The families of a murdered Israeli teen and a murdered Palestinian teen are drawing comfort from an unexpected source: each other.
Yishai Fraenkel, whose 16-yearold nephew Naftali Fraenkel was slain along with teenagers Gilad Shaar and Eyal Yifrach, picked up the phone on July 6 to offer his condolences to Hussein Abu Khdeir, whose 16-year-old son Mohammed Abu Khdeir was burned alive in an apparent revenge killing by Jewish extremists.
Jerusalem Mayor Nir Barkat, who reached out to Hussein Abu Khdeir to express pain at the “barbaric” murder of his son and to encourage him to speak with Yishai Fraenkel, called the phone call between the two men an “emotional and special conversation.”
Yishai Fraenkel had condemned the Abu Khdeir murder in a statement, saying, “The life of an Arab is equally precious to that of a Jew. Blood is blood, and murder is murder, whether that murder is Jewish or Arab.”
Just hours before the phone call, two Palestinians from the Gush Etzion area showed up at the Fraenkels’ Nof Ayalon home in a visit organized by Gush Etzion religious council chair Rabbi Rafi Ostroff.
Asked why they had come, one Palestinian, who described himself as a member of a bereaved family, explained, “The situation will only improve when we learn to deal with each other’s pain and stop the anger against one another. Our task is to give strength to the family and also to take a step toward my nation’s liberation. We believe that the way to our liberation is through the hearts of Jews.”
He later said that the visit went very well from his perspective. “They received us very, very nicely. The mother [Rachel Fraenkel] was incredible.”
“I see before me a Jewish family that has lost a son opening the door to me,” he added. “That’s not obvious. It touched my heart and my nation.”
The Palestinian visitors also mentioned an initiative spearheaded by Jews and Muslims to transform July 15 — a Jewish fast day known as 17 Tammuz, which coincides with Ramadan — into a joint fast day for people of both religions who wish to express their desire to end violence in the region.
In a separate show of solidarity, Jewish anti-racism organization Tag Meir hired chartered buses to bring over 350 Israelis to visit the Abu Khdeirs’ mourning tent in East Jerusalem on July 8. The family welcomed the planned condolence call.
Israel’s top brass also made efforts to reach out to the Palestinian family. Prime Minister Benjamin Netanyahu phoned Hussein Abu Khdeir to promise that his son’s murderers would be prosecuted for their “despicable” crime. A visit from former president Shimon Peres was postponed after the Israel Police and Shin Bet security service advised against it.

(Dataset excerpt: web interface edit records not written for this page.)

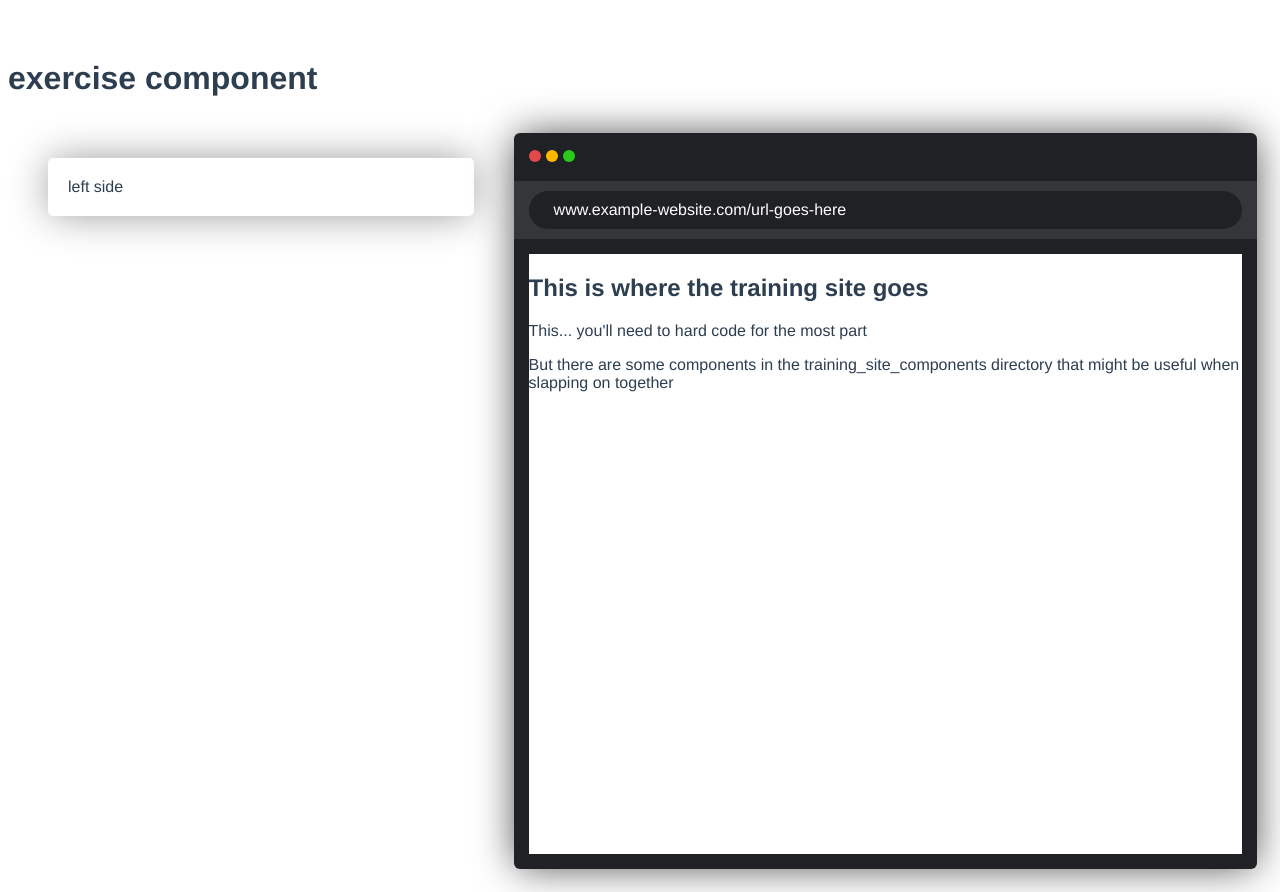
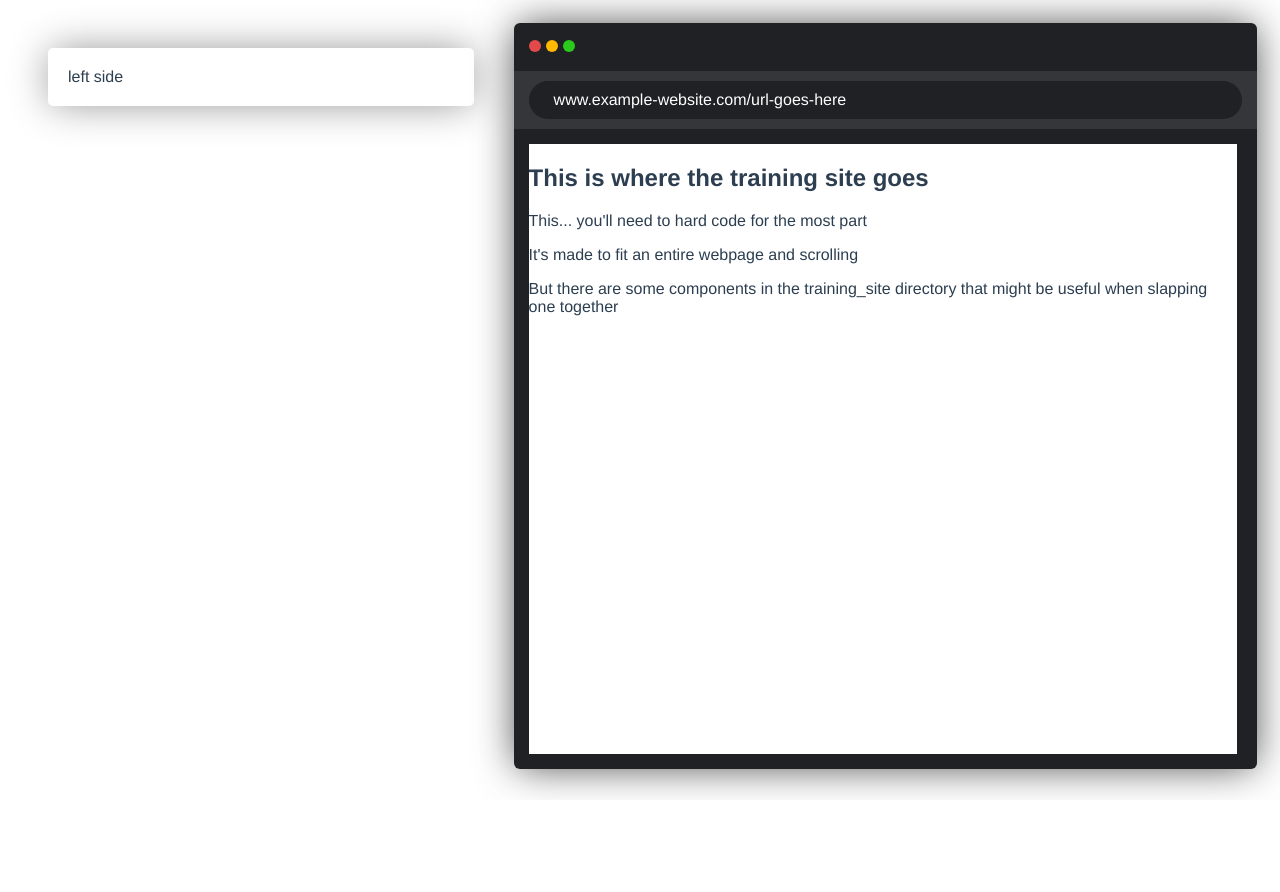
Before and after one commit to scootyboots/css-selector-training-platform, a Vue app: page / in a window 1280 px wide. After the commit the page ends 800 px from the top, so only its background shows below. Built offline with nearby package versions, Linux system fonts and the light colour scheme.

Commit message:
super x scrolling in browser component

```diff
--- a/src/App.vue
+++ b/src/App.vue
@@ -12,6 +12,5 @@ import Exercise from './components/Exercise.vue'
   -webkit-font-smoothing: antialiased;
   -moz-osx-font-smoothing: grayscale;
   color: #2c3e50;
-  margin-top: 60px;
 }
 </style>
--- a/src/components/Browser.vue
+++ b/src/components/Browser.vue
@@ -1,4 +1,5 @@
 <script setup lang="ts">
+import { ref } from 'vue';
 import TrainingSite from './training_site/TrainingSite.vue';
 
 defineProps<{url: string}>()
@@ -100,6 +101,7 @@ defineProps<{url: string}>()
 
 .browser__page-content-container {
   max-height: calc(95vh - 150px);
+  max-width: calc(60vw - 60px);
   min-width: 650px;
   min-height: 600px;
   overflow: auto;
--- a/src/components/Exercise.vue
+++ b/src/components/Exercise.vue
@@ -1,10 +1,9 @@
 <script setup lang="ts">
 import Browser from './Browser.vue'
+
 </script>
 
 <template>
-
-  <h1>exercise component</h1>
 
     <div class="two-pain-grid">
     <div class="two-pain-grid__left">
@@ -18,7 +17,6 @@ import Browser from './Browser.vue'
       </div>
     </div>
   </div>
-
 
 </template>
 
--- a/src/components/training_site/TrainingSite.vue
+++ b/src/components/training_site/TrainingSite.vue
@@ -5,9 +5,13 @@
 <template>
   <h2>This is where the training site goes</h2>
   <p>This... you'll need to hard code for the most part</p>
-  <p>But there are some components in the training_site_components directory that might be useful when slapping on together</p>
+  <p>It's made to fit an entire webpage and scrolling</p>
+  <p>But there are some components in the training_site directory that might be useful when slapping one together</p>
+  <p class="see">see?</p>
 </template>
 
 <style>
-
+.see {
+  padding: 1000px;
+}
 </style>
```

But other government officials — including the Labor party’s Shelly Yachimovich, Amir Peretz and Avraham Burg — were welcomed at the family home in Shuafat in East Jerusalem.
United in Grief: Over 350 Jewish Israelis consoled the Abu Khdeir family at their mourning tent in East Jerusalem on July 8.